Dear Friends,

 Our Wednesday community meals are starting up again in September! I believe that God puts a church in a community in order to be in ministry to that community. This is one of the most exciting ways that we live out that commission!

 If you haven’t yet come to a meal, now is the time to start! You will find good food, good conversation and good community around the table. What a great way to connect with new and old friends and build relationships!

 If you are interested in making this ministry happen, check with Lyn Evans or Linda Scallon or Linda Starr to find out how you can help. It takes close to 100 volunteers each week to prepare food, serve, clean-up and deliver meals. God may be nudging you to make this ministry your own!

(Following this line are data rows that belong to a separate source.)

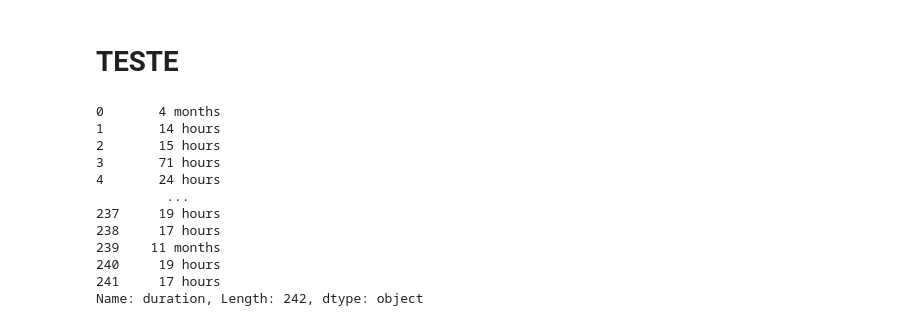
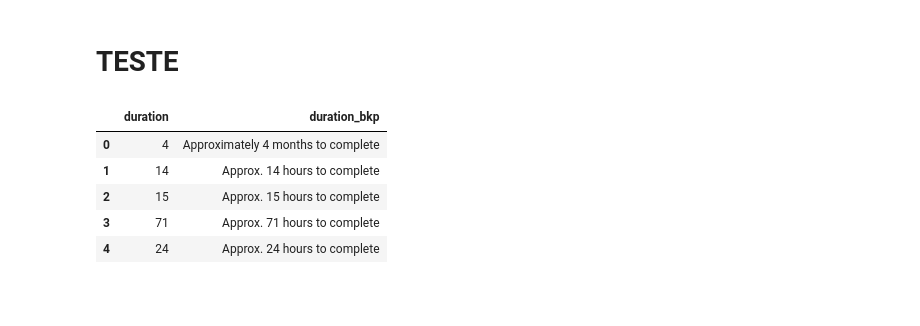
Before and after one commit to ismailymendes/mooc_udemy_coursera, a Jupyter notebook: mooc_udemy_coursera.ipynb, the cells around one changed output. Drawn from its saved outputs; the diff is of its cells as text; code cells hidden in the pictures; blank space fills up the shorter version.

```diff
--- a/mooc_udemy_coursera.ipynb
+++ b/mooc_udemy_coursera.ipynb
@@ -686,31 +679,18 @@ duracao.head(1)
 # TESTE
 # %%
 coursera_cursos = pd.read_csv('data/coursera_cursos.csv') # https://www.kaggle.com/datasets/anasmahmood000/coursera-courses-dataset
-# %%
-replacements = {
-   'duration': {
-      'Approximately ' : '',
-      'Approx. ' : '',
-      ' to complete' : '',
-      '-' : '0',}
-}
-
-duracao=coursera_cursos
-duracao=coursera_cursos.replace(replacements, regex=True)
-duracao['duration_bkp'] = duracao['duration']
-#duracao=coursera_cursos.duration.replace('Approximately . ','', regex=True)
-#duracao=coursera_cursos.duration.replace(' to complete','', regex=True)
-duracao.duration
-# %% [output]
-0       4 months
-1       14 hours
-2       15 hours
-3       71 hours
-4       24 hours
-         ...
-237     19 hours
-238     17 hours
-239    11 months
-240     19 hours
-241     17 hours
-Name: duration, Length: 242, dtype: object
+# %%
+coursera_cursos['duration_bkp'] = coursera_cursos['duration']
+
+coursera_cursos['duration']=coursera_cursos['duration'].replace('-', 0, regex=True) # remove o traço
+coursera_cursos['duration']=coursera_cursos['duration'].replace(r'[^0-9]', '', regex=True) # remove tudo menos os números
+#coursera_cursos['duration']=coursera_cursos['duration'].replace(r'\D+', '', regex=True)
+
+coursera_cursos[['duration','duration_bkp']].head(5)
+# %% [output]
+|  | duration | duration_bkp |
+| 0 | 4 | Approximately 4 months to complete |
+| 1 | 14 | Approx. 14 hours to complete |
+| 2 | 15 | Approx. 15 hours to complete |
+| 3 | 71 | Approx. 71 hours to complete |
+| 4 | 24 | Approx. 24 hours to complete |
```
Also changed, not shown: parts of 17 cells of this notebook.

 In many ways, the people who come to this meal who do not have a church are our mission field. If you are eating at our church on Wednesday evenings and if you are helping in any way, there are many ways that you can reach out to others in the name of Jesus Christ. Get to know new faces and welcome them warmly. If someone asks if they can help, find them a job. (How discouraging to ask to help and be told there is no need!) It may even mean inviting them to take your place at the sink or wiping tables. Getting others involved moves us from a place of being in ministry to people to being in ministry with people, recognizing that there is much we can learn from each other, no matter what. To share in ministry is to offer dignity to all who are involved. Anyone who has ever worked in the kitchen knows that to get people involved is to share laughter, conversation and grow in relationship. Those relationships are the beginning point of sharing how you have experienced God in our church and inviting another to come and see.

 There is another way that our Wednesday mission field can expand. Our bishop has asked that all United Methodists read with children in an effort to combat poverty in our state. How could you read with children who come to our meal? The bishop is encouraging us to give new books to students of all ages. What if children who came to our Wednesday meals received a new book? (Children’s Literacy Resources are on our website.) What new Holy Spirited possibilities and opportunities are beckoning us?

 The bishop’s encouragement to read with children has sparked my imagination. One of the unexpected consequences of many hours of reading to my children is that I discovered both the power of stories and the power of using my voice to tell stories. Who would have guessed that reading to my children would lead to preaching! Some of you are already mentoring children through our schools. Thank you. Please keep track of the hours you spend so we can tell our bishop how we are doing.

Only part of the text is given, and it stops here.